I have just tried my first night dive with my 4040/PT10/DX90 - being my first night dive I was completely unprepared so I taped my back up torch to my strobe and set the light/strobe to aim 1 meters in fornt of the lens and then dove with intention of only taking shots at 1 meter.

I discovered quite a host of little problems which could be listed as:

1) As both hand were taken up with the camera I could not use the dive torch I had (stupdily) attached to my wrist.

I over came this by leaving the torch that was taped to the strobe on and used it as my dive light as well as aiming light.

2) I could not see any of the controls on the back of the strobe to do "bracketing" with the DX90.

3) I could see the buttons o the back of the PT10 from the faint light let off by the LCD but the screen at the top was un-seeable. Consequently I felt for program mode and left it there.(whether this had any use I am not sure)

4) All the movement of using the setup as the dive light moved the camera line out of sync with the aiming light - the PT10 with the counter weight seems prone to this slippage and consequently quite a few of the shots were out of frame.

5) Whilst my "aiming light" was great for seeing everything as a dive light - I could see very little in the LCD screen and a lot of guess work on framing ensued.

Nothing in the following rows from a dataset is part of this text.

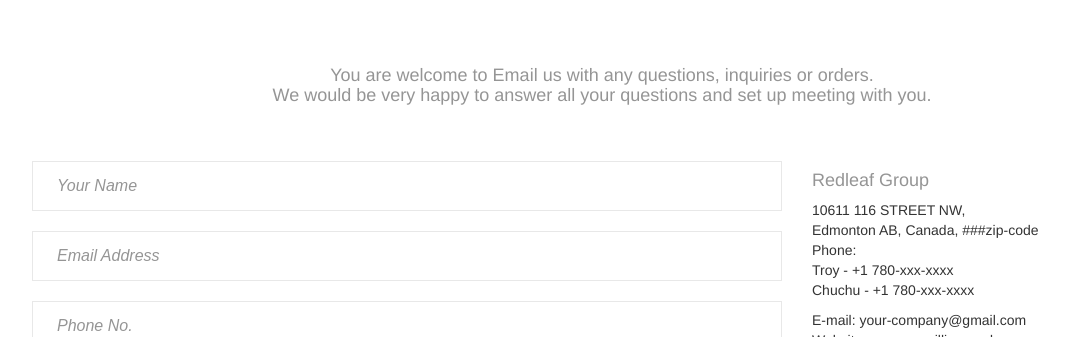
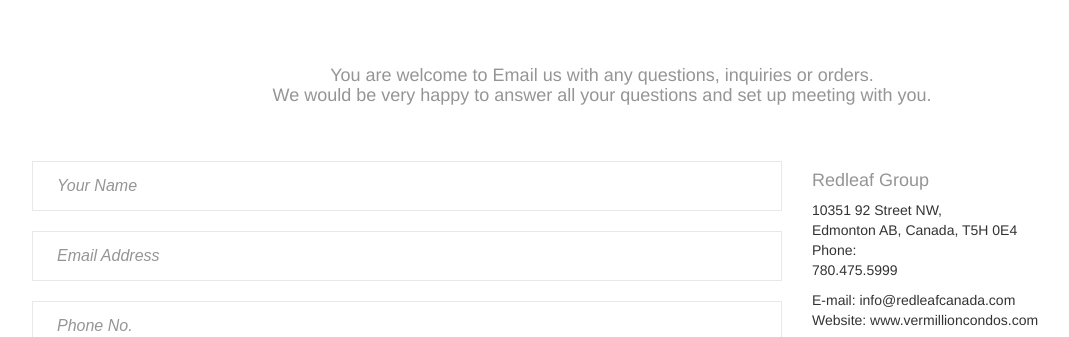
Before and after one commit to leyuan/Vermillion, a PHP site: page /get-in-touch.php in a window 1280 px wide. Shown: the part 404-741 px from the top of the page, without its empty margins (38-1107 px from the left). Run offline with PHP 8.4, Linux system fonts and the light colour scheme; some libraries are stand-ins or nearby versions.

Commit message:
update contact info

```diff
--- a/get-in-touch.php
+++ b/get-in-touch.php
@@ -59,14 +59,14 @@
 	                   	<div class="contact-right text-left">
 	                           <h4>Redleaf Group</h4>
 	                           <p>
-	                               10611 116 STREET NW,<br>
-	                               Edmonton AB, Canada, ###zip-code<br>
+	                               10351 92 Street NW,<br>
+	                               Edmonton AB, Canada, T5H 0E4<br>
 	                               Phone:<br>
-	                               Troy - +1 780-xxx-xxxx <br>
-	                               Chuchu - +1 780-xxx-xxxx
+	                               780.475.5999 <br>
+	                               <!-- Chuchu - +1 780-xxx-xxxx -->
 	                           </p>
 	                           <p>
-	                               E-mail: your-company@gmail.com<br>
+	                               E-mail: info@redleafcanada.com<br>
 	                               Website: www.vermillioncondos.com
 	                           </p>
 	                           <iframe src="https://www.google.com/maps/embed?pb=!1m18!1m12!1m3!1d3524.253825418655!2d-113.56881072362185!3d53.43799073978277!2m3!1f0!2f0!3f0!3m2!1i1024!2i768!4f13.1!3m3!1m2!1s0x53a01e376cc093d5%3A0x162fd5975a58971f!2s5421+Mcluhan+End+NW%2C+Edmonton%2C+AB+T6R+0P8!5e0!3m2!1sen!2sca!4v1454680050205" width="100%" height="300" frameborder="0" style="border:0" allowfullscreen></iframe>
```
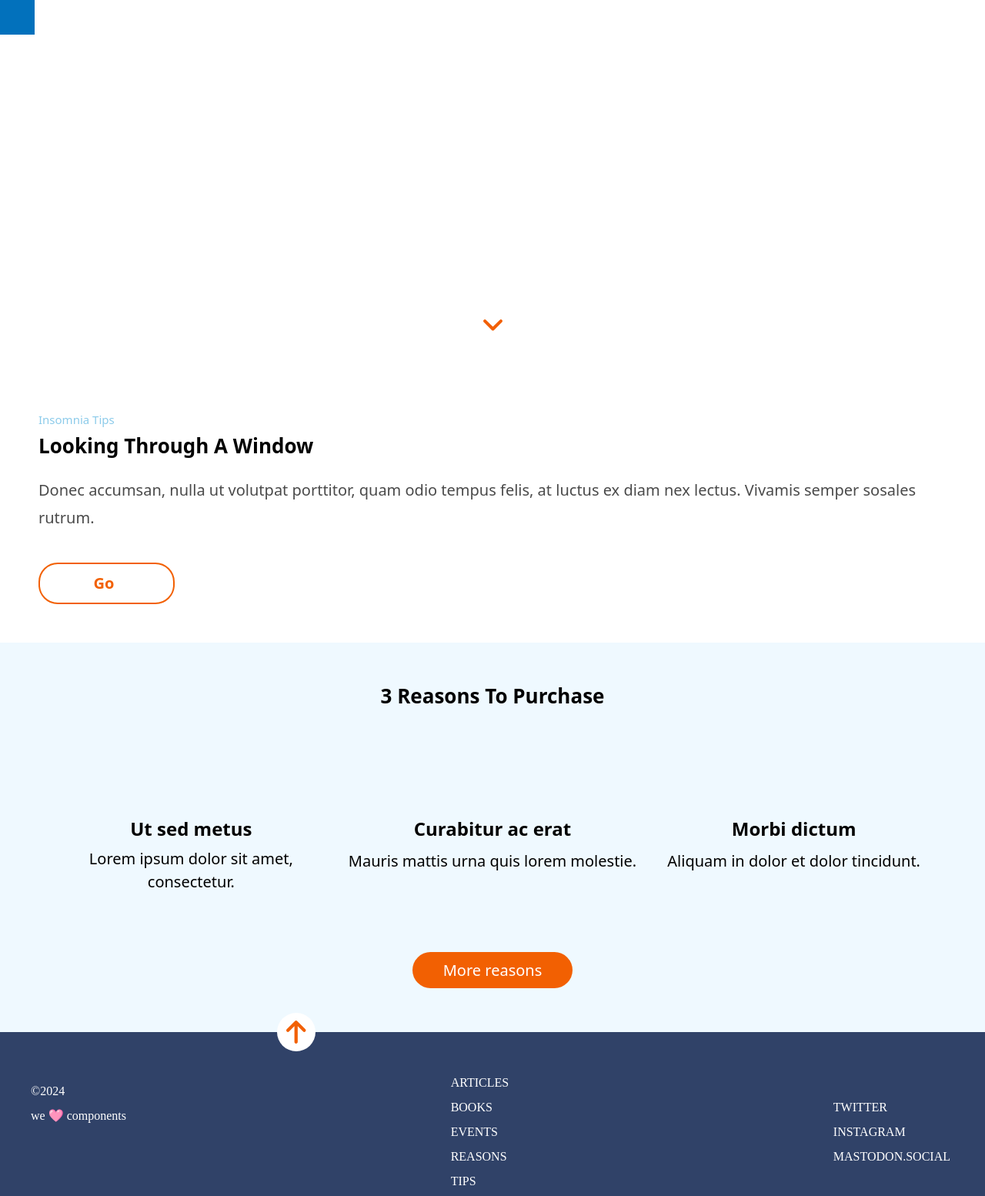
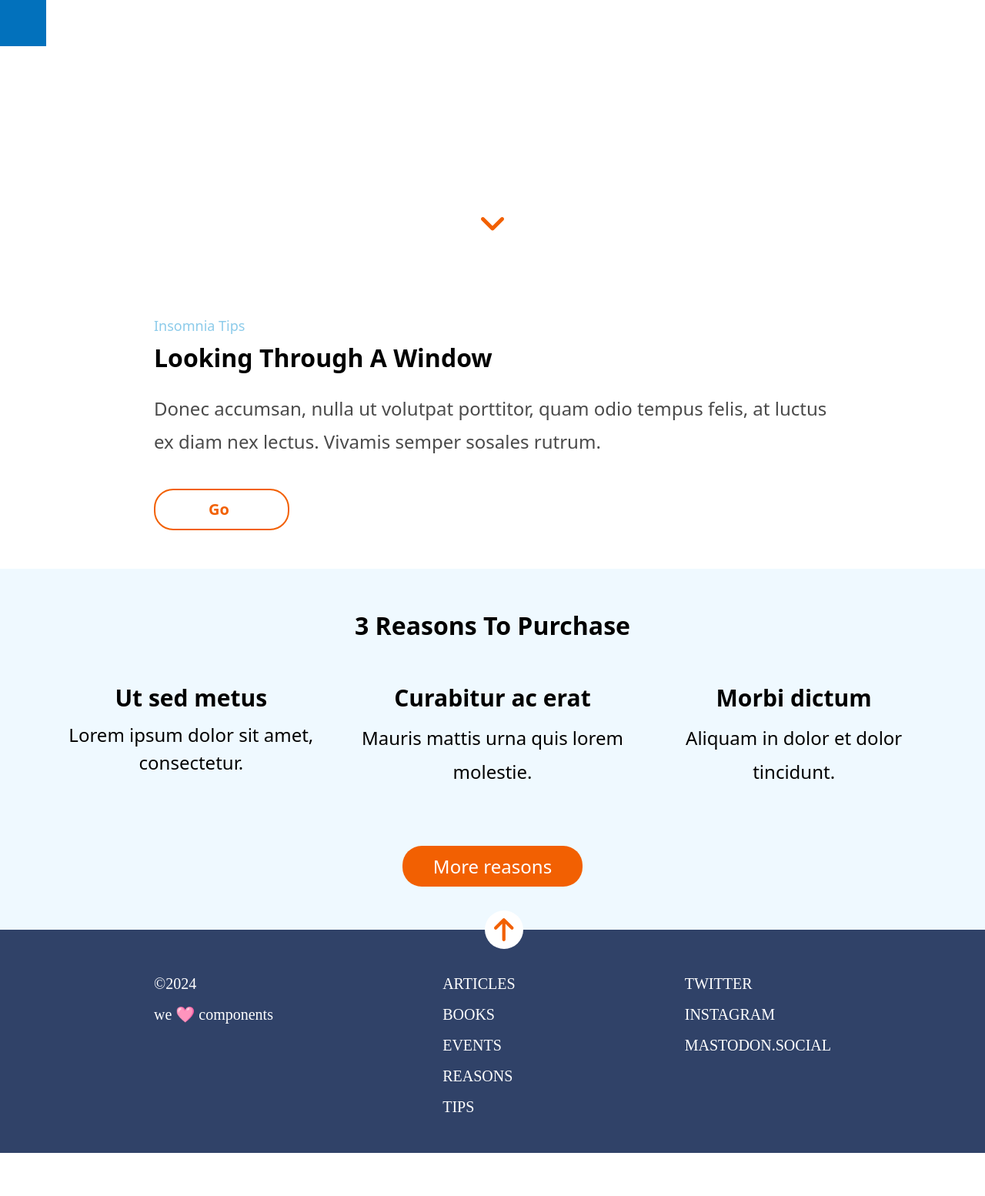
Before and after one commit to Adalab/modulo-1-evaluacion-final-Raquelcb24, a website built with Vite: page src/index.html in a window 1280 px wide. Shown: the whole page at 77% size. After the commit the page ends 1498 px from the top, so only its background shows below. Built offline with nearby package versions, Linux system fonts and the light colour scheme; files whose address does not match are found by name.

Commit message:
update desktop

```diff
--- a/src/partials/header.html
+++ b/src/partials/header.html
@@ -1,5 +1,9 @@
 <header class="header">
-  <a class="header__burguer" href="https://adalab.es/"><!-- <img class="header__burguer" src="../images/menu.png" alt="menu hamburguesa"> --></a>
+  <a class="header__burguer" href="https://adalab.es/">
+    <!-- <img class="header__burguer--mobile" src="../images/menu.png" alt="menu hamburguesa">
+    <img class="header__burguer--tablet" src="../images/menu3.png" alt="menu hamburguesa">
+    <img class="header__burguer--desktop" src="../images/ico-menu-pc.png" alt="menu hamburguesa"> -->
+  </a>
   <nav class="nav" >
     <ul class="nav__menu">
       <li class="nav__menu--link"><a href="#">item1</a></li>
--- a/src/scss/layout/_footer.scss
+++ b/src/scss/layout/_footer.scss
@@ -66,5 +66,18 @@
          width: 50px;
       }
    }
+   @media all and (min-width: 1280px){
+      font-size: 20px;
+      padding-left: 200px;
+      padding-right: 200px;
+      align-items: start;
+      &__copy{
+         padding-top: 50px;
+      }
+
+      &__arrow{
+         transform: translateX(270px);
+      }
+   }
 
 }
--- a/src/scss/layout/_header.scss
+++ b/src/scss/layout/_header.scss
@@ -13,7 +13,7 @@
         height: 10px;
    }
 
-   @media all and (min-width: 768px){
+    @media all and (min-width: 768px){
 
         &__burguer{
             background-image: url(../images/menu3.png);
@@ -23,8 +23,20 @@
 
         }
 
+     }
+     @media all and (min-width: 1280px){
 
-   }
+          &__burguer{
+              background-image: url(../images/menu3.png);
+              background-size: 60px;
+
+              height: 60px;
+              width: 60px;
+              position: fixed;
+
+          }
+
+       }
 }
 .nav{
     display: none;
--- a/src/scss/layout/_section1.scss
+++ b/src/scss/layout/_section1.scss
@@ -54,4 +54,33 @@
             }
         }
     }
+    @media all and (min-width: 1280px){
+        height: 50vh;
+        &__title{
+            padding-left: 200px;
+            padding-right: 200px;
+            padding-bottom: 10px;
+            align-items: center;
+            font-size: 100px;
+
+            line-height: 1.5;
+        }
+        &__text{
+
+            padding-bottom: 90px;
+            font-size: 30px;
+        }
+        &__link{
+
+            height: 65px;
+            width: 65px;
+            position: relative;
+            transform: translateY(-70px);
+
+            &--arrow{
+                width: 30px;
+
+            }
+        }
+    }
 }
--- a/src/scss/layout/_section2.scss
+++ b/src/scss/layout/_section2.scss
@@ -25,6 +25,10 @@
         padding-bottom: 40px;
     }
     &__botton{
+        :hover{
+            font-size: 24px;
+
+        }
         display: block;
         width: 25%;
         border: 2px solid #f26002;
@@ -67,4 +71,30 @@
 
             }
         }
+        @media all and (min-width: 1280px){
+
+            padding-top: 5px;
+            padding-bottom: 50px;
+            padding-left: 200px;
+            padding-right: 200px;
+            line-height: 2;
+            &__tips{
+
+                font-size: 18px;
+            }
+            &__title{
+                font-size: 32px;
+
+            }
+            &__text{
+                font-size: 24px;
+
+            }
+            &__botton{
+
+                width: 20%;
+
+
+                }
+            }
 }
--- a/src/scss/layout/_section3.scss
+++ b/src/scss/layout/_section3.scss
@@ -85,7 +85,7 @@
         }
             &__articles{
                 grid-template-columns: 1fr 1fr 1fr;
-                grid-template-rows: 1fr 2fr ;
+                grid-template-rows:  2fr ;
                 gap: 15px;
                 padding-bottom: 50px;
 
@@ -126,7 +126,10 @@
                     }
                 }
                 &__botton{
-
+                    :hover{
+                        background-color: white;
+                        color: #f26002;
+                    }
                     &--reasons{
                        padding-left: 40px;
                        padding-right: 40px;
@@ -134,4 +137,51 @@
                     }
                 }
        }
+       @media all and (min-width: 768px){
+
+        &__title{
+            font-size: 32px;
+            padding-bottom: 20px;
+        }
+            &__articles{
+                padding-top: 5px;
+
+            }
+                &__article1{
+
+                    &--h3{
+                        font-size: 30px;
+
+                    }
+                    &--text{
+                        font-size: 24px;
+                    }
+
+                }
+                &__article2{
+
+                    &--h3{
+                        font-size: 30px;
+                    }
+                    &--text{
+                        font-size: 24px;
+                    }
+                }
+                &__article3{
+
+                    &--h3{
+                        font-size: 30px;
+                    }
+                    &--text{
+                        font-size: 24px;
+                    }
+                }
+                &__botton{
+
+                    &--reasons{
+                        font-size: 24px;
+
+                    }
+                }
+       }
 }
```
Also changed, not shown: public/images/Menú@3x.png (deleted), public/images/ico-menu-pc.png (added), public/images/menu-pc.svg (added), public/images/menu-pc3.png (added), 1 other file.
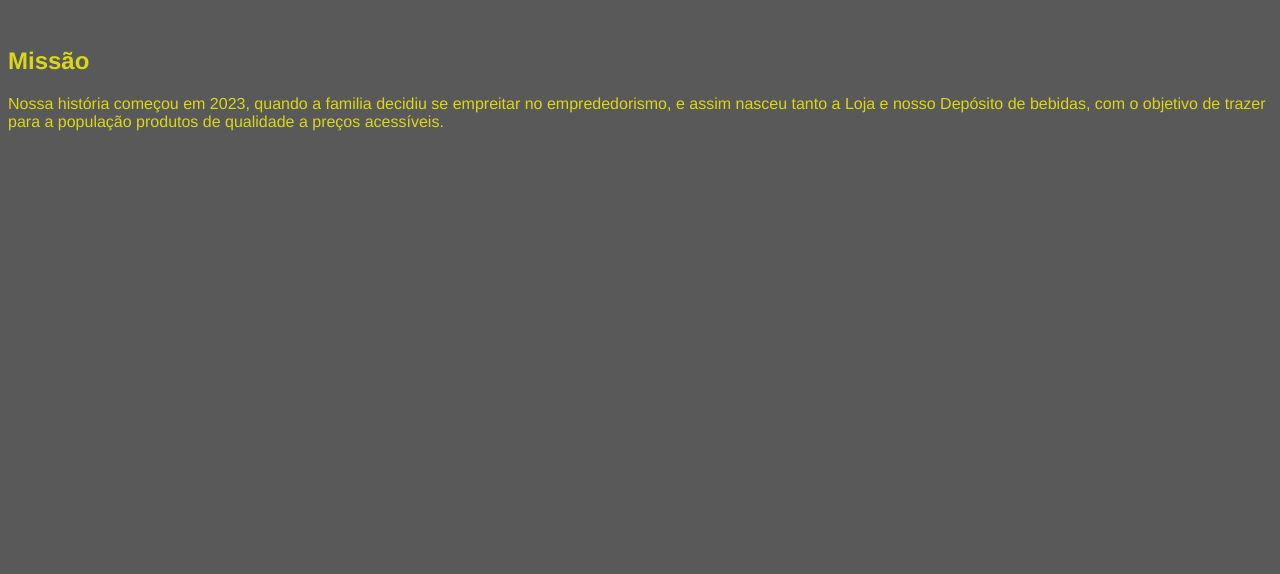
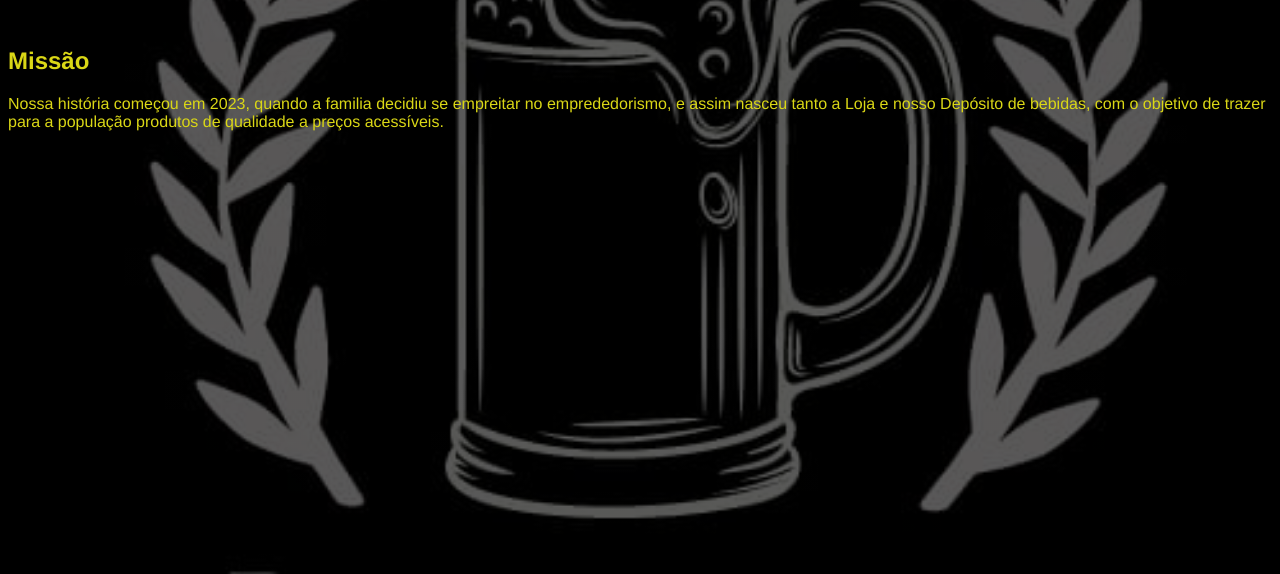
Before and after one commit to andreycdl7-cell/deposito-bebidas-real, a plain HTML site: page index.html in a window 1280 px wide. Shown: the part 250-824 px from the top of the page. Drawn offline with Linux system fonts and the light colour scheme.

Commit message:
Update index.css

```diff
--- a/index.css
+++ b/index.css
@@ -5,7 +5,7 @@ body {
     font-family: "Franklin Gothic Medium", "Arial Narrow", Arial, sans-serif;
    background-position: center calc(30% + 60px);
      background-image:linear-gradient(rgba(0, 0, 0, 0.65), rgba(0, 0, 0, 0.65)),
-      url("../logotipo depósito.jpeg");
+      url("../logotipo-deposito.jpeg");
     background-size: cover;
     background-repeat: no-repeat;
 }
```
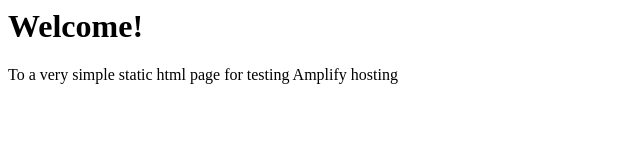
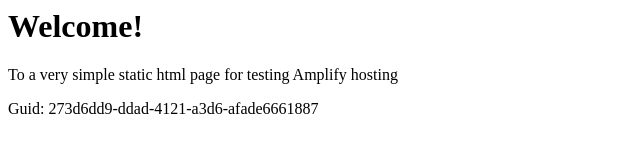
Before and after one commit to aws-aemilia-yul/Github-PR-Commit-Integration-Test-DoNotTouch-v1-prod-ca-central-1, a website: page src/index.html in a window 1280 px wide. Shown: the whole page, without its empty margins (0-640 px from the left). Drawn offline with Linux system fonts and the light colour scheme.

Commit message:
commit from integ tests

```diff
--- a/src/index.html
+++ b/src/index.html
@@ -1,3 +1,5 @@
+
+
 <html lang="en">
 
 <head>
@@ -10,6 +12,6 @@
 <body>
     <h1>Welcome!</h1>
     <p>To a very simple static html page for testing Amplify hosting</p>
-</body>
+    <p>Guid: 273d6dd9-ddad-4121-a3d6-afade6661887</p></body>
 
 </html>
```
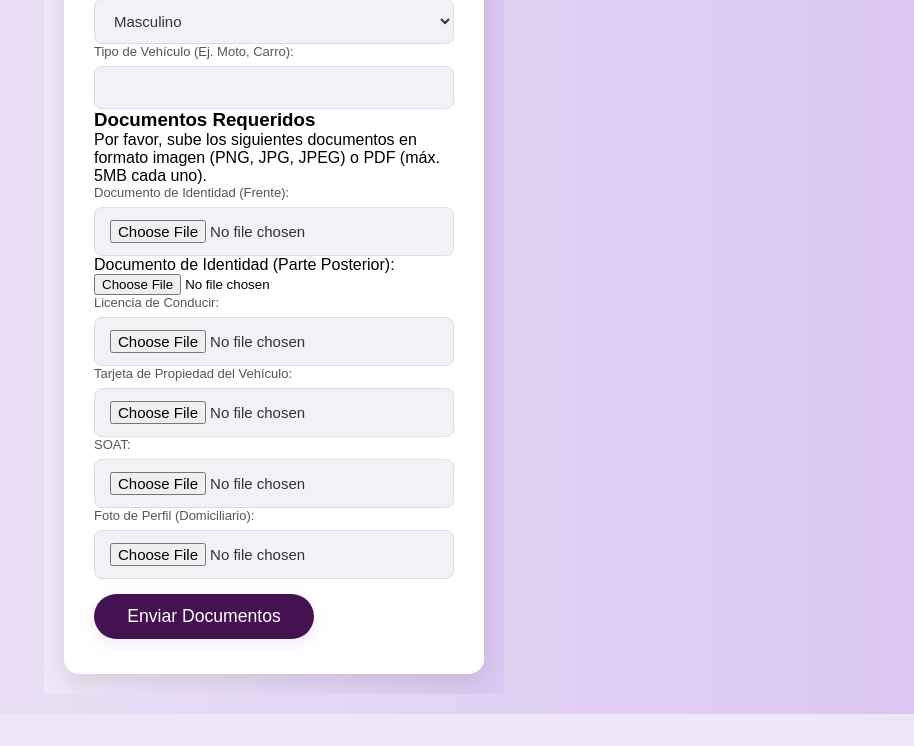
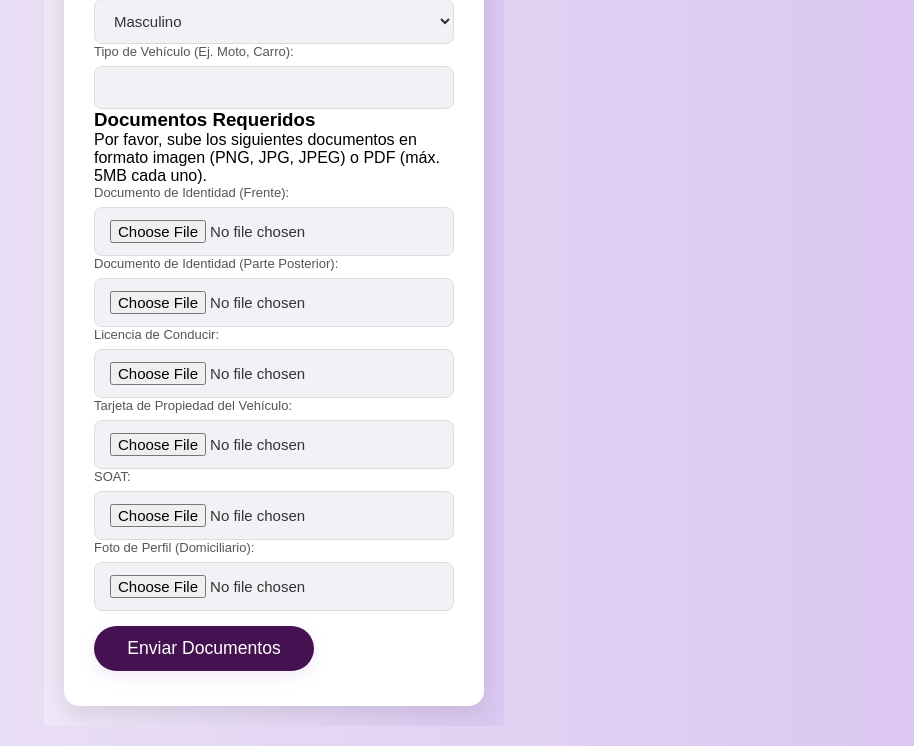
Before and after one commit to Mariajosa13/ase-django, a Django app: template tasksDomiciliario/templates/completar_perfil.html in a window 1280 px wide. Shown: the part 500-1246 px from the top of the page, without its empty margins (366-1280 px from the left). Before the commit the page ends 1214 px from the top, so only its background shows below. Run offline with Django 5.2, Linux system fonts and the light colour scheme; the template is opened without the code that fills it: values that come from a table or form of the project are taken from there, others are empty; parts of the project's set-up code (start-up, migrations or seed data) failed here and were passed over; some libraries are stand-ins or nearby versions.

Commit message:
se edita formulario completar_perfil

```diff
--- a/tasksDomiciliario/templates/completar_perfil.html
+++ b/tasksDomiciliario/templates/completar_perfil.html
@@ -69,7 +69,7 @@
                         {{ form.documento_frontal }}
                         {% if form.documento_frontal.errors %}<ul class="errorlist">{% for error in form.documento_frontal.errors %}<li>{{ error }}</li>{% endfor %}</ul>{% endif %}
                 </div>
-                    <div class="formulario__grupo-input">
+                    <div class="form-group">
                         {{ form.documento_trasera.label_tag }}
                         {{ form.documento_trasera }}
                         {% if form.documento_trasera.errors %}<ul class="errorlist">{% for error in form.documento_trasera.errors %}<li>{{ error }}</li>{% endfor %}</ul>{% endif %}
```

All in all I was quite impressed with some of the results - considering they were total luck - but was left with the impression that a head mounted light was a dfinite need if I try it again in the future - just to see what I am doing.